My trip to the Wichita Mountain National Wildlife Refuge introduced me to the concept of a “photo safari.” I am not sure whether Richard Barron used that term or not, but it became lodged in my brain shortly thereafter. It is, put simply, a trip that is taken solely for the purpose of finding photos. The Wichitas was certainly a spectacular place to start.
The biggest challenge of this adventure in early January of 2014 was not operating the camera or lens, figuring out which aperture or ISO setting to use, or where to point the camera to get a great photo. It was surviving the adventure itself. Lots of hiking was involved, in places that were either icy or filled with prickly pear or both. Looking back, I realize how incredibly dangerous it was going hiking in this self-titled wilderness. One wrong step and it would have been an emergency helicopter flight the hell out of there.
We also had to survive powerful wind gusts and icy temperatures. But the trip was so well worth it that I never thought about complaining.
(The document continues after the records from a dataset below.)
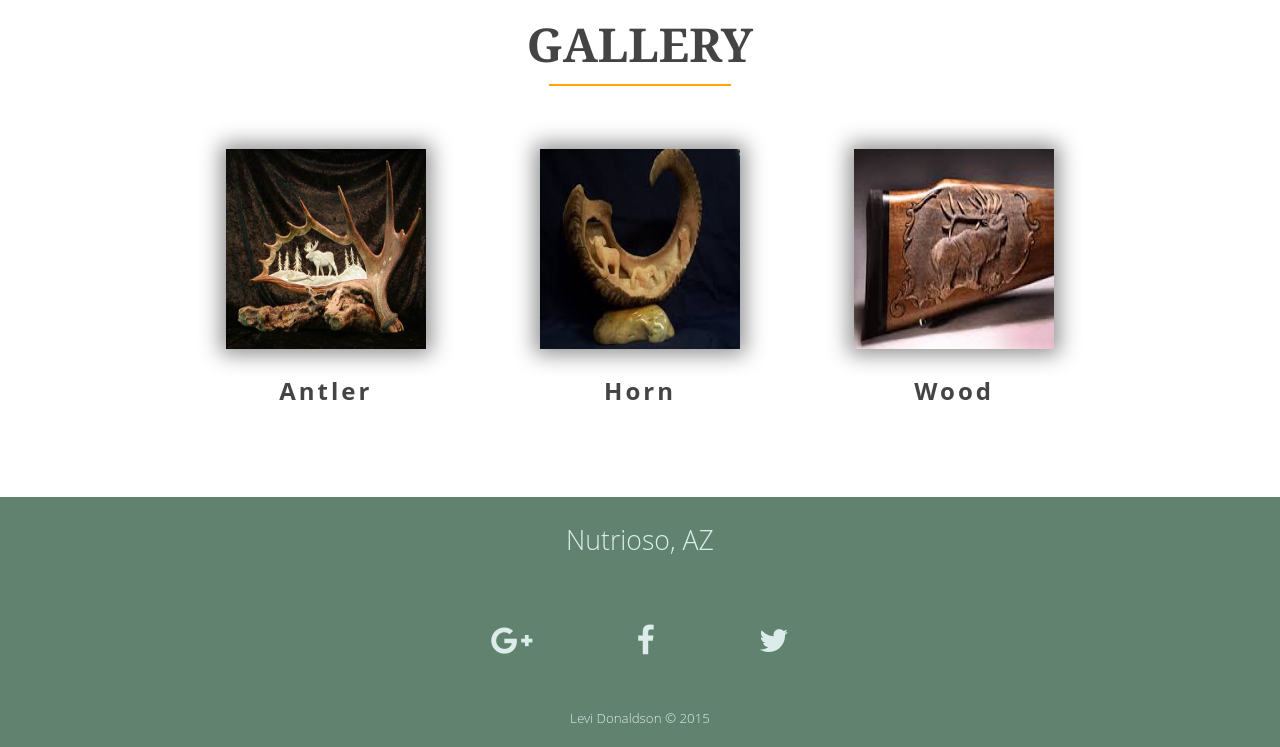
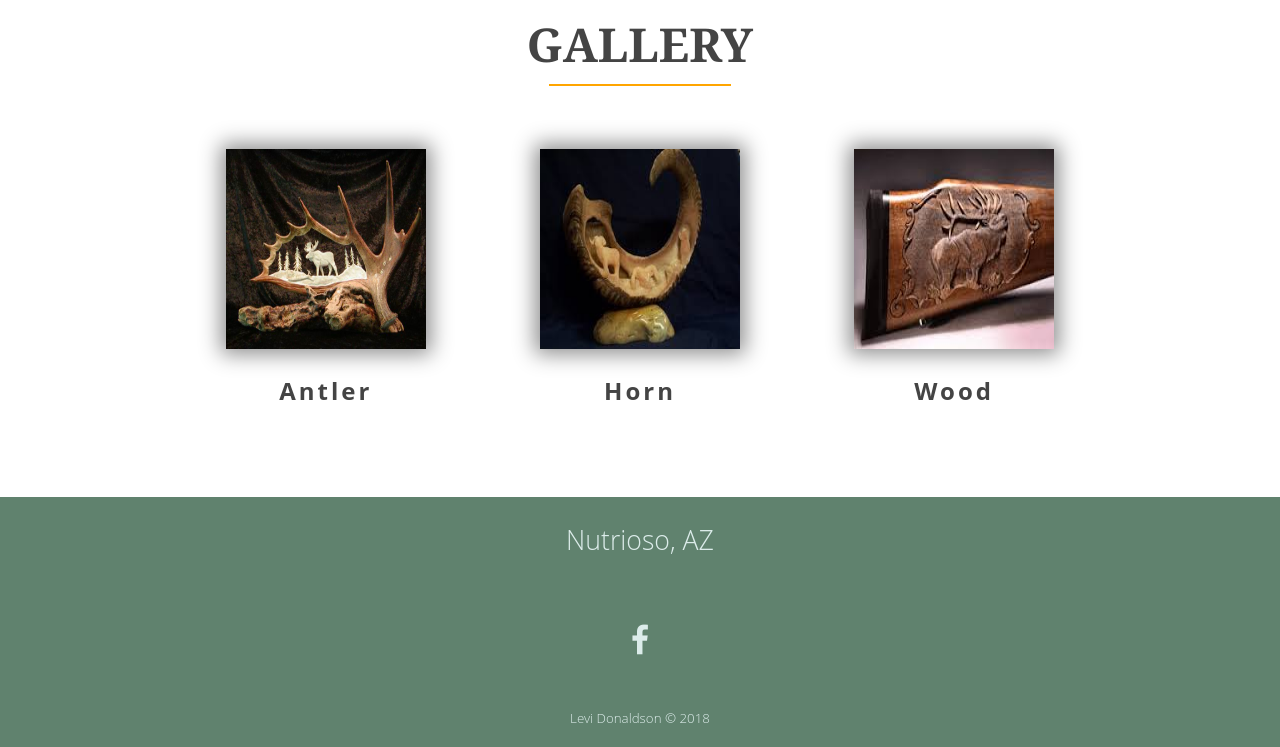
Before and after one commit to lcdonaldson/Call-Of-The-Wild, a website: page index.html in a window 1280 px wide. Shown: the part 1591-2338 px from the top of the page. Drawn offline with nearby package versions, Linux system fonts and the light colour scheme; a web font is replaced by a local one.

Commit message:
Update index.html

```diff
--- a/index.html
+++ b/index.html
@@ -89,11 +89,11 @@
         <div class="footer-info">
             <div class="address">Nutrioso, AZ</div>
             <div class="social">
-                <a href="#"><i class="fa fa-google-plus fa-2x"></i></a>
+<!--                 <a href="#"><i class="fa fa-google-plus fa-2x"></i></a> -->
                 <a href="#"><i class="fa fa-facebook fa-2x"></i></a>
-                <a href="#"><i class="fa fa-twitter fa-2x"></i></a>
+<!--                 <a href="#"><i class="fa fa-twitter fa-2x"></i></a> -->
             </div>
-            <div class="copyright">Levi Donaldson © 2015</div>
+            <div class="copyright">Levi Donaldson © 2018</div>
         </div>
     </footer>
     <script src="https://cdnjs.cloudflare.com/ajax/libs/jquery/3.0.0-alpha1/jquery.js"></script>
```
Bison, ice floes, wild cactus, immense boulders, exhausting climbs, wind turbines, and breath-taking vistas were the order of the day. I’d go again in a heartbeat.
These are by no means the most striking images from the trip, but I found them in a folder and realized I hadn’t posted a few of them anywhere before. I used a Tamron 18-200mm lens the entire day and was pleased with the results, though today I’d probably shoot with something different. But who’s keeping score? On safari, you do the best you can and just and enjoy the ride.